More than Gore

Smoke and Mirrors

by Brandon Thomas

The word “Savini” conjures up a lot of historic imagery in the minds of horror fans. From the zombies in George Romero’s Dawn of the Dead to the ground-breaking slasher effects in the original Friday the 13th, Tom Savini has been involved in some of the most iconic horror movies of the last 40 years. In the documentary Smoke and Mirrors, director Jason Baker moves past the well-known effects work, and digs into the personal and the passions of the horror icon.

We’re living in a time where documentaries focusing on filmmakers and other notable TV and movie personalities have become ubiquitous. A lot of these are quite good, but usually end up checking many of the same boxes. Talking heads do a lot of the heavy lifting, and the main subject’s participation isn’t always guaranteed. Thankfully, Savini himself is front and center in Smoke and Mirrors

Having Savini so involved gives Smoke and Mirrors a larger sense of legitimacy. There’s also a notable difference in focus that might not have happened had the film relied solely on interviews and secondhand accounts. Instead of offering retreads of effects stories he’s told dozens of times before, the film gets deeply personal with Savini. From touching on tragedy he experienced as a child, to the horror he witnessed in Vietnam, Savini doesn’t hold back when discussing the trials he’s faced in his life. 

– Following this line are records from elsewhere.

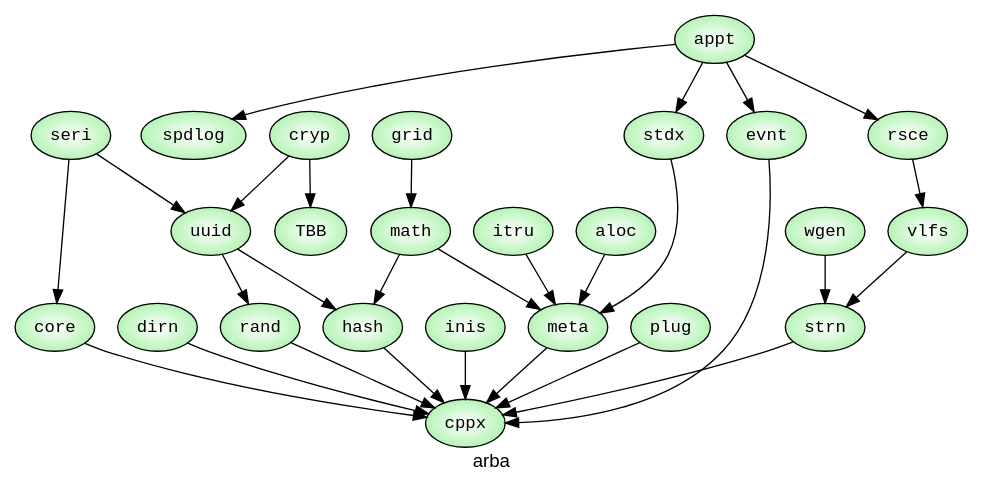
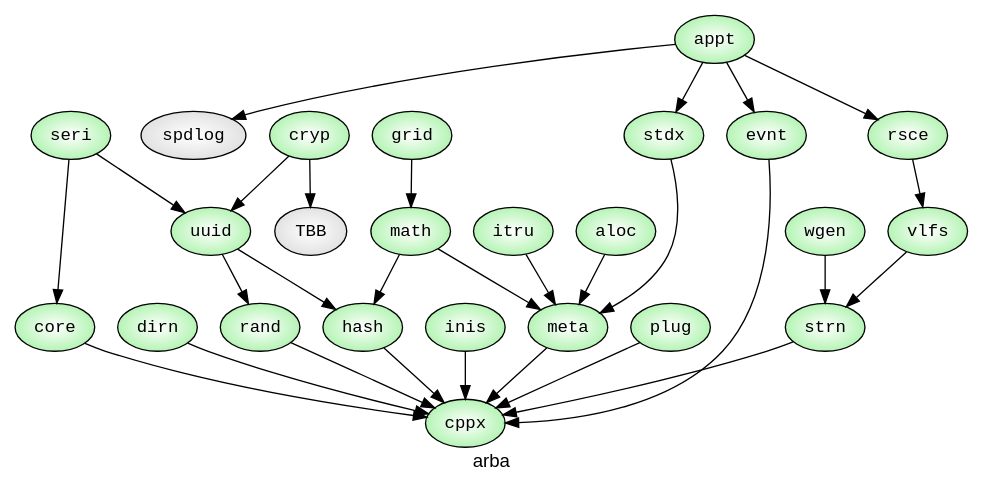
One commit to arapelle/arba changed the diagram in script/graph.gv. Above: the diagram before and after it, drawn with Graphviz. The commit also changed 2 other files, not shown here.

```diff
--- a/script/graph.gv
+++ b/script/graph.gv
@@ -1,86 +1,109 @@
 
 # To generate svg: dot -Tsvg graph.gv > graph.svg
 
 digraph G
 {
 #  rankdir = LR;
   graph [fontname = "helvetica"];
   node [style=radial, fillcolor="white:lightgreen"];
   node [fontname="monospace"; fontsize=13];
   edge [fontname="helvetica"];
   label = arba;
+  # nodes
+  cppx;core;dirn;evnt;hash;inis;meta;plug;rand;strn;math;uuid;aloc;itru;stdx;vlfs;wgen;grid;cryp;seri;rsce;appt
+  TBB [style=radial, fillcolor="white:lightgrey"];spdlog [style=radial, fillcolor="white:lightgrey"]
   # arrows
 # cppx:
 
-
 # core:
 core -> cppx
-
 # dirn:
 dirn -> cppx
-
 # evnt:
 evnt -> cppx
-
 # hash:
 hash -> cppx
-
 # inis:
 inis -> cppx
-
 # meta:
 meta -> cppx
-
 # plug:
 plug -> cppx
-
 # rand:
 rand -> cppx
-
 # strn:
 strn -> cppx
-
 # math:
 math -> meta
 math -> hash
-
 # uuid:
 uuid -> hash
 uuid -> rand
-
 # aloc:
 aloc -> meta
-
 # itru:
 itru -> meta
-
 # stdx:
 stdx -> meta
-
 # vlfs:
 vlfs -> strn
-
 # wgen:
 wgen -> strn
-
 # grid:
 grid -> math
-
 # cryp:
 cryp -> uuid
-cryp -> TBB
 # seri:
 seri -> core
 seri -> uuid
-
 # rsce:
 rsce -> vlfs
-
 # appt:
 appt -> stdx
 appt -> rsce
 appt -> evnt
+# cppx:
+
+# core:
+
+# dirn:
+
+# evnt:
+
+# hash:
+
+# inis:
+
+# meta:
+
+# plug:
+
+# rand:
+
+# strn:
+
+# math:
+
+# uuid:
+
+# aloc:
+
+# itru:
+
+# stdx:
+
+# vlfs:
+
+# wgen:
+
+# grid:
+
+# cryp:
+cryp -> TBB
+# seri:
+
+# rsce:
+
+# appt:
 appt -> spdlog
-  # nodes
-  cppx core dirn evnt hash inis meta plug rand strn math uuid aloc itru stdx vlfs wgen grid cryp seri rsce appt
 }
```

A particularly surprising bit for me was learning just how passionate Savini was – and is – about acting. He comes alive when talking about the stage productions he was a part of and how that opened doors he never dreamed of. There’s a twinge of “What if…” sadness surrounding Savini’s acting career that he delicately dances around due to personal obligations. 

Smoke and Mirrors goes out of its way to highlight Savini’s character over his career. The interviews that are peppered in all end up in the same place: talking about what an amazing guy Tom Savini is. The importance of his contributions to cinema is never forgotten, but the value of the man over the work takes center stage.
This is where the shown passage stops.